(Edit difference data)
____________

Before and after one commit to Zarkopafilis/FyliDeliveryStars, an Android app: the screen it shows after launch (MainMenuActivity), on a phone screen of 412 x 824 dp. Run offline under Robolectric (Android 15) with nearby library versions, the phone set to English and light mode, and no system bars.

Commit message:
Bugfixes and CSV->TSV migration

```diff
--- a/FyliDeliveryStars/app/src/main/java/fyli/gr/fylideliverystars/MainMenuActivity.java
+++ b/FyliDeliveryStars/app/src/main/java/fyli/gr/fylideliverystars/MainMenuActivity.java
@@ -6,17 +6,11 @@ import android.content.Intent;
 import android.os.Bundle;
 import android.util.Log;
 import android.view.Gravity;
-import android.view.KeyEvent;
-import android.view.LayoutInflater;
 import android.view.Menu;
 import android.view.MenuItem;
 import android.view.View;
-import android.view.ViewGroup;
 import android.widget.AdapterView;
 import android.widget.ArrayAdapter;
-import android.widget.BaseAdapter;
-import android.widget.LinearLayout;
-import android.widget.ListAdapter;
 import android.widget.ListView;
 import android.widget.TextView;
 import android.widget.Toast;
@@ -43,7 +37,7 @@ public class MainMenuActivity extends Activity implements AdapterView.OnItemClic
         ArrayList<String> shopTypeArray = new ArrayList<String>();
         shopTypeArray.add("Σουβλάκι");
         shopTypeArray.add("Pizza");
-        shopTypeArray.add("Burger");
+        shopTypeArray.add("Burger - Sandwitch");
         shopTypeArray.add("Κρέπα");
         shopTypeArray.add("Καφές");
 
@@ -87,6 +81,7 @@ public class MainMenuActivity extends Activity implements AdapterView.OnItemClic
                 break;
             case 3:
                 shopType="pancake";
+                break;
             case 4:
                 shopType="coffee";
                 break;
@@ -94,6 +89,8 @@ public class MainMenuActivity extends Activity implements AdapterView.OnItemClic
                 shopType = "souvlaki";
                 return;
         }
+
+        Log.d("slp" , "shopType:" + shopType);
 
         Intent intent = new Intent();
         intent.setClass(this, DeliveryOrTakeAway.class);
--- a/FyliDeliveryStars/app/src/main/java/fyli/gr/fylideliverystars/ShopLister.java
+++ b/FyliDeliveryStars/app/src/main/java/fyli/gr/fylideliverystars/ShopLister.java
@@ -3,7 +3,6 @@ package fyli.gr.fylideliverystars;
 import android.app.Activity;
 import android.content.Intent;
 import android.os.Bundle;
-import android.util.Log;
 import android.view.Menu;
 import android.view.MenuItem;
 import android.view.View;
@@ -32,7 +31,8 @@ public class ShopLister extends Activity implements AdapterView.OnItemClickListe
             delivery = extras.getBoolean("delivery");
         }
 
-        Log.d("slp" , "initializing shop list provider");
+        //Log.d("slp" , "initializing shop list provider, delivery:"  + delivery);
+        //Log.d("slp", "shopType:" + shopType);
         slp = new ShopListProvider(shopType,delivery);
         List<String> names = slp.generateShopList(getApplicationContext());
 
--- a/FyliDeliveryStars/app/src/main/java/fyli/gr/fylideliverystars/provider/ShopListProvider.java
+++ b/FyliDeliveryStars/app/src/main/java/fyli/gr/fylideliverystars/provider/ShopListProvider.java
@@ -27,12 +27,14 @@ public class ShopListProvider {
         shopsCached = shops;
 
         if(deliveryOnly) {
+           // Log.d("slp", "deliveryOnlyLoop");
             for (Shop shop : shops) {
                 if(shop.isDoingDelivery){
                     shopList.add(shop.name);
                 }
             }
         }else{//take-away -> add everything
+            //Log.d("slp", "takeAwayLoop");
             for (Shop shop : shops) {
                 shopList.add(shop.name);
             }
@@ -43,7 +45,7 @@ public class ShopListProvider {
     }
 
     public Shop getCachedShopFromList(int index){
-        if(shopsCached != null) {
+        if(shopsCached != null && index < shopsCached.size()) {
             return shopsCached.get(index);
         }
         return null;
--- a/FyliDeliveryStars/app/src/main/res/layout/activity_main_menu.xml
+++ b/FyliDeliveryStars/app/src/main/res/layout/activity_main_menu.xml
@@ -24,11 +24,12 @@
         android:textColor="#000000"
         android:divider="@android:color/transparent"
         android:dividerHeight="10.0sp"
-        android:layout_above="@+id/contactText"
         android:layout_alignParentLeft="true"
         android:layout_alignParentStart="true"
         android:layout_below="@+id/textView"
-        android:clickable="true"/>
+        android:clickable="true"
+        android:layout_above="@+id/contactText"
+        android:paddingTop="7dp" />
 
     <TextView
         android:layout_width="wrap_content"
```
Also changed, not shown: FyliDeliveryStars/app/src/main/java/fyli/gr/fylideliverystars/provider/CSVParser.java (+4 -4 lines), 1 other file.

____________

Task item:
Your task is to retype all of the lines above exactly.

Solution for this task:
Before and after one commit to Zarkopafilis/FyliDeliveryStars, an Android app: the screen it shows after launch (MainMenuActivity), on a phone screen of 412 x 824 dp. Run offline under Robolectric (Android 15) with nearby library versions, the phone set to English and light mode, and no system bars.

Commit message:
Bugfixes and CSV->TSV migration

```diff
--- a/FyliDeliveryStars/app/src/main/java/fyli/gr/fylideliverystars/MainMenuActivity.java
+++ b/FyliDeliveryStars/app/src/main/java/fyli/gr/fylideliverystars/MainMenuActivity.java
@@ -6,17 +6,11 @@ import android.content.Intent;
 import android.os.Bundle;
 import android.util.Log;
 import android.view.Gravity;
-import android.view.KeyEvent;
-import android.view.LayoutInflater;
 import android.view.Menu;
 import android.view.MenuItem;
 import android.view.View;
-import android.view.ViewGroup;
 import android.widget.AdapterView;
 import android.widget.ArrayAdapter;
-import android.widget.BaseAdapter;
-import android.widget.LinearLayout;
-import android.widget.ListAdapter;
 import android.widget.ListView;
 import android.widget.TextView;
 import android.widget.Toast;
@@ -43,7 +37,7 @@ public class MainMenuActivity extends Activity implements AdapterView.OnItemClic
         ArrayList<String> shopTypeArray = new ArrayList<String>();
         shopTypeArray.add("Σουβλάκι");
         shopTypeArray.add("Pizza");
-        shopTypeArray.add("Burger");
+        shopTypeArray.add("Burger - Sandwitch");
         shopTypeArray.add("Κρέπα");
         shopTypeArray.add("Καφές");
 
@@ -87,6 +81,7 @@ public class MainMenuActivity extends Activity implements AdapterView.OnItemClic
                 break;
             case 3:
                 shopType="pancake";
+                break;
             case 4:
                 shopType="coffee";
                 break;
@@ -94,6 +89,8 @@ public class MainMenuActivity extends Activity implements AdapterView.OnItemClic
                 shopType = "souvlaki";
                 return;
         }
+
+        Log.d("slp" , "shopType:" + shopType);
 
         Intent intent = new Intent();
         intent.setClass(this, DeliveryOrTakeAway.class);
--- a/FyliDeliveryStars/app/src/main/java/fyli/gr/fylideliverystars/ShopLister.java
+++ b/FyliDeliveryStars/app/src/main/java/fyli/gr/fylideliverystars/ShopLister.java
@@ -3,7 +3,6 @@ package fyli.gr.fylideliverystars;
 import android.app.Activity;
 import android.content.Intent;
 import android.os.Bundle;
-import android.util.Log;
 import android.view.Menu;
 import android.view.MenuItem;
 import android.view.View;
@@ -32,7 +31,8 @@ public class ShopLister extends Activity implements AdapterView.OnItemClickListe
             delivery = extras.getBoolean("delivery");
         }
 
-        Log.d("slp" , "initializing shop list provider");
+        //Log.d("slp" , "initializing shop list provider, delivery:"  + delivery);
+        //Log.d("slp", "shopType:" + shopType);
         slp = new ShopListProvider(shopType,delivery);
         List<String> names = slp.generateShopList(getApplicationContext());
 
--- a/FyliDeliveryStars/app/src/main/java/fyli/gr/fylideliverystars/provider/ShopListProvider.java
+++ b/FyliDeliveryStars/app/src/main/java/fyli/gr/fylideliverystars/provider/ShopListProvider.java
@@ -27,12 +27,14 @@ public class ShopListProvider {
         shopsCached = shops;
 
         if(deliveryOnly) {
+           // Log.d("slp", "deliveryOnlyLoop");
             for (Shop shop : shops) {
                 if(shop.isDoingDelivery){
                     shopList.add(shop.name);
                 }
             }
         }else{//take-away -> add everything
+            //Log.d("slp", "takeAwayLoop");
             for (Shop shop : shops) {
                 shopList.add(shop.name);
             }
@@ -43,7 +45,7 @@ public class ShopListProvider {
     }
 
     public Shop getCachedShopFromList(int index){
-        if(shopsCached != null) {
+        if(shopsCached != null && index < shopsCached.size()) {
             return shopsCached.get(index);
         }
         return null;
--- a/FyliDeliveryStars/app/src/main/res/layout/activity_main_menu.xml
+++ b/FyliDeliveryStars/app/src/main/res/layout/activity_main_menu.xml
@@ -24,11 +24,12 @@
         android:textColor="#000000"
         android:divider="@android:color/transparent"
         android:dividerHeight="10.0sp"
-        android:layout_above="@+id/contactText"
         android:layout_alignParentLeft="true"
         android:layout_alignParentStart="true"
         android:layout_below="@+id/textView"
-        android:clickable="true"/>
+        android:clickable="true"
+        android:layout_above="@+id/contactText"
+        android:paddingTop="7dp" />
 
     <TextView
         android:layout_width="wrap_content"
```
Also changed, not shown: FyliDeliveryStars/app/src/main/java/fyli/gr/fylideliverystars/provider/CSVParser.java (+4 -4 lines), 1 other file.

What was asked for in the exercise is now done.